The White House was counting on the auto agreement's being a big political boost for President Clinton in auto manufacturing states such as Michigan, at least neutralizing the bad feeling among blue-collar workers there about Mr. Clinton's other big trade victory, the North American Free Trade Agreement.

But Mr. Kantor was booed by Michigan workers when he visited in early July, and public opinion about the auto pact has not warmed since then.

This was not what administration officials expected when they went to the brink of imposing $5.9 billion a year in trade sanctions on Japan in the auto dispute. The threat - which would have effectively blocked all imports of Japanese-made luxury cars - at first earned Mr. Clinton some credit from those who believed the United States had never before been credible in its trade threats to Japan.

After months of contentious negotiations, the two governments announced a new agreement on June 28 to promote sales of U.S.-made autos and auto parts. Aside from new promises by Japanese automakers to buy more American-made parts, the government of Japan agreed to deregulate its auto repair market and monitor the proportion of American-made parts in autos made at Japanese-owned ''transplant" factories in the United States.

It is over this latter point - monitoring - that the dispute has arisen, and officials from both sides say this is holding up the auto agreement.

The dispute centers on a piece of legislation that Japanese government and industry have long been unhappy about - the American Auto Labeling Act. The act uses some unusually strict rules to decide what can be counted as ''American" content in a car.

Among other things, it excludes all labor costs. This is different from the standard used for labeling other products in the United States, and throughout the world, where factory labor costs are included in making this calculation.

The result, complain Japanese officials, is that many Japanese-made components imported into the United States and further transformed for use at Japanese-owned transplant factories are unfairly considered 100 percent Japanese-made.

U.S. officials claim the Labeling Act's count of American content in Japanese cars was one of many "indicators" or "data points" agreed to by the two governments as a kind of neutral measurement of the proportion of U.S. parts in Japanese-made cars. Japanese officials also agreed to use the act as one criterion for measuring progress under the agreement, a less neutral barometer that will actually be used to decide if Japan is complying with the trade pact, according to a U.S. industry official.
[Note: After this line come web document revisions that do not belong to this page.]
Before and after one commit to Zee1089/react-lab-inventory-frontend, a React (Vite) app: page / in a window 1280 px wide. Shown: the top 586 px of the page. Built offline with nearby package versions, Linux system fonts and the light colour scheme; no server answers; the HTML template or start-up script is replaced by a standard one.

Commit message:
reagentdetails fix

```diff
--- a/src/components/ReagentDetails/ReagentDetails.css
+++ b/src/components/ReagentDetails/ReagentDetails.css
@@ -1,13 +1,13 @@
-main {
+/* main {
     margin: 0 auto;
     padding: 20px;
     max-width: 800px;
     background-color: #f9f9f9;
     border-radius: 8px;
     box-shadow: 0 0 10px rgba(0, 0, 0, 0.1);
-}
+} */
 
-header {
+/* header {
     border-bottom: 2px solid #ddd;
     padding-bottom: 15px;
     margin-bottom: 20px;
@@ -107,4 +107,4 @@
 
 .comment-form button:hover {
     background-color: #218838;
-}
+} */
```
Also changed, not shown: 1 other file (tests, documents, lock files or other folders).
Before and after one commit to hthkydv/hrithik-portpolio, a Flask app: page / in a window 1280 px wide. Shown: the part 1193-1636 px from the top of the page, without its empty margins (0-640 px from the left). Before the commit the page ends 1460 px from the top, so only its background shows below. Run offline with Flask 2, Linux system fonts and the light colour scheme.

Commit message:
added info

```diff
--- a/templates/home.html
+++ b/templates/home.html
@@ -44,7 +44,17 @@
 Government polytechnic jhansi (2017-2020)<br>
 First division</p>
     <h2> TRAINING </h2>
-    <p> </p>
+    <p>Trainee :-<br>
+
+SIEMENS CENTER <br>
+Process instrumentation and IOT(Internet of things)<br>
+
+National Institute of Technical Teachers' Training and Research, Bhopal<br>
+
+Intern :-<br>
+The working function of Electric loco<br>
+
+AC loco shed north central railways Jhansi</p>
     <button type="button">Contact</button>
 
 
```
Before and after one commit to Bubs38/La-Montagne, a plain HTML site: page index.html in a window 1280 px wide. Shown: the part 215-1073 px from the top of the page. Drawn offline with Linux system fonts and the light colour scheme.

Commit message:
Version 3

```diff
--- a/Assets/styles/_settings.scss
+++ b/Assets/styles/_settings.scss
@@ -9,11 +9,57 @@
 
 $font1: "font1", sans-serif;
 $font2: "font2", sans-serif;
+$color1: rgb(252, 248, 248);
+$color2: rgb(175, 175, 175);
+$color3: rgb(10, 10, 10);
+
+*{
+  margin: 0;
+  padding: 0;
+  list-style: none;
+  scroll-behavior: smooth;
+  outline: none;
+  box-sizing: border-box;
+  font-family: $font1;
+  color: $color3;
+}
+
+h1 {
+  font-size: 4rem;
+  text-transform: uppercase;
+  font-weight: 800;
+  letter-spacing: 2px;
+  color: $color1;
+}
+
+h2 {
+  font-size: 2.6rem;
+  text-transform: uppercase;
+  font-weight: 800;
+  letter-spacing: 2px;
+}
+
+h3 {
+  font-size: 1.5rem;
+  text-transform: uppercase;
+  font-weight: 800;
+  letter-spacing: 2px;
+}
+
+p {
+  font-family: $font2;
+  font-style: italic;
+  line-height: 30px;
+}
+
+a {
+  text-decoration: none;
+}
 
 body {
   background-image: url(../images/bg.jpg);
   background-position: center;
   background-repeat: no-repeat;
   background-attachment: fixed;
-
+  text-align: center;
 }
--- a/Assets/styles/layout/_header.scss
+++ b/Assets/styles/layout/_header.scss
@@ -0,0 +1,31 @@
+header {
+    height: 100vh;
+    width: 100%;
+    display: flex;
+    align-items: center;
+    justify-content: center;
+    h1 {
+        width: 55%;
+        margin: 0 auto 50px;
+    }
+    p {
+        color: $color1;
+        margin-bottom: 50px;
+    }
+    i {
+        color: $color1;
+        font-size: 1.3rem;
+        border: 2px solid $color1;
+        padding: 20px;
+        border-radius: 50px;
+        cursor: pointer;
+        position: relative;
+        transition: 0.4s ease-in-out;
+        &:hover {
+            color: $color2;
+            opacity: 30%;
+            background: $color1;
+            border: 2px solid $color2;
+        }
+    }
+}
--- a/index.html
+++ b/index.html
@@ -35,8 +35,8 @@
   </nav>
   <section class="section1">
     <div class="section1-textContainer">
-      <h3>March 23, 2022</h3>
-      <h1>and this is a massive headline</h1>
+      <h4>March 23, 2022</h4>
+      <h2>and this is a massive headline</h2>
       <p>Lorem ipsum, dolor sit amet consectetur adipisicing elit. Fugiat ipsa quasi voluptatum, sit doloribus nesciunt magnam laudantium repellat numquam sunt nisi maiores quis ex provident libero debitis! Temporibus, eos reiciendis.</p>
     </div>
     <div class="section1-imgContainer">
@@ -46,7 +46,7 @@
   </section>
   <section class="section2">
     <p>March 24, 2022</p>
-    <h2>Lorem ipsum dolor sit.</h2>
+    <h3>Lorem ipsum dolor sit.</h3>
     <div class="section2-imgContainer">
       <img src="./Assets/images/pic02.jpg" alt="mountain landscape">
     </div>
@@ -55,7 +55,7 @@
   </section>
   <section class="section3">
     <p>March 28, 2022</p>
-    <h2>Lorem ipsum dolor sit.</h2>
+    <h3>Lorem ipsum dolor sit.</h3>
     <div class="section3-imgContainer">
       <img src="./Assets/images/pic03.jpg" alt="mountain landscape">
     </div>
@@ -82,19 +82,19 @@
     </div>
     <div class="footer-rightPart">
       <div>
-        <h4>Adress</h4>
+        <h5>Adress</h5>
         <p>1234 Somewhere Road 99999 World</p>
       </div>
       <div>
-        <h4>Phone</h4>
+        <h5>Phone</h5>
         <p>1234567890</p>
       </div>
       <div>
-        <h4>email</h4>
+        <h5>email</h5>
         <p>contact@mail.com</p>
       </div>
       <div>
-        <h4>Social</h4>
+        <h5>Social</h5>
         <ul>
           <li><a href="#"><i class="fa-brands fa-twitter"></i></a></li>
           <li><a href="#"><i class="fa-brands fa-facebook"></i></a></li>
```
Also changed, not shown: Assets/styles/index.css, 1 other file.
Japanese officials claim they never agreed to use the act in either of these two respects. Instead, they are emphasizing another criterion for measuring progress, the special local content rules for automobile under the North American Free Trade Agreement. These rules - used to establish if a car assembled in North America can be shipped elsewhere on the continent under Nafta's reduced duty rates - are more liberal than the Labeling Act and include most factory labor costs.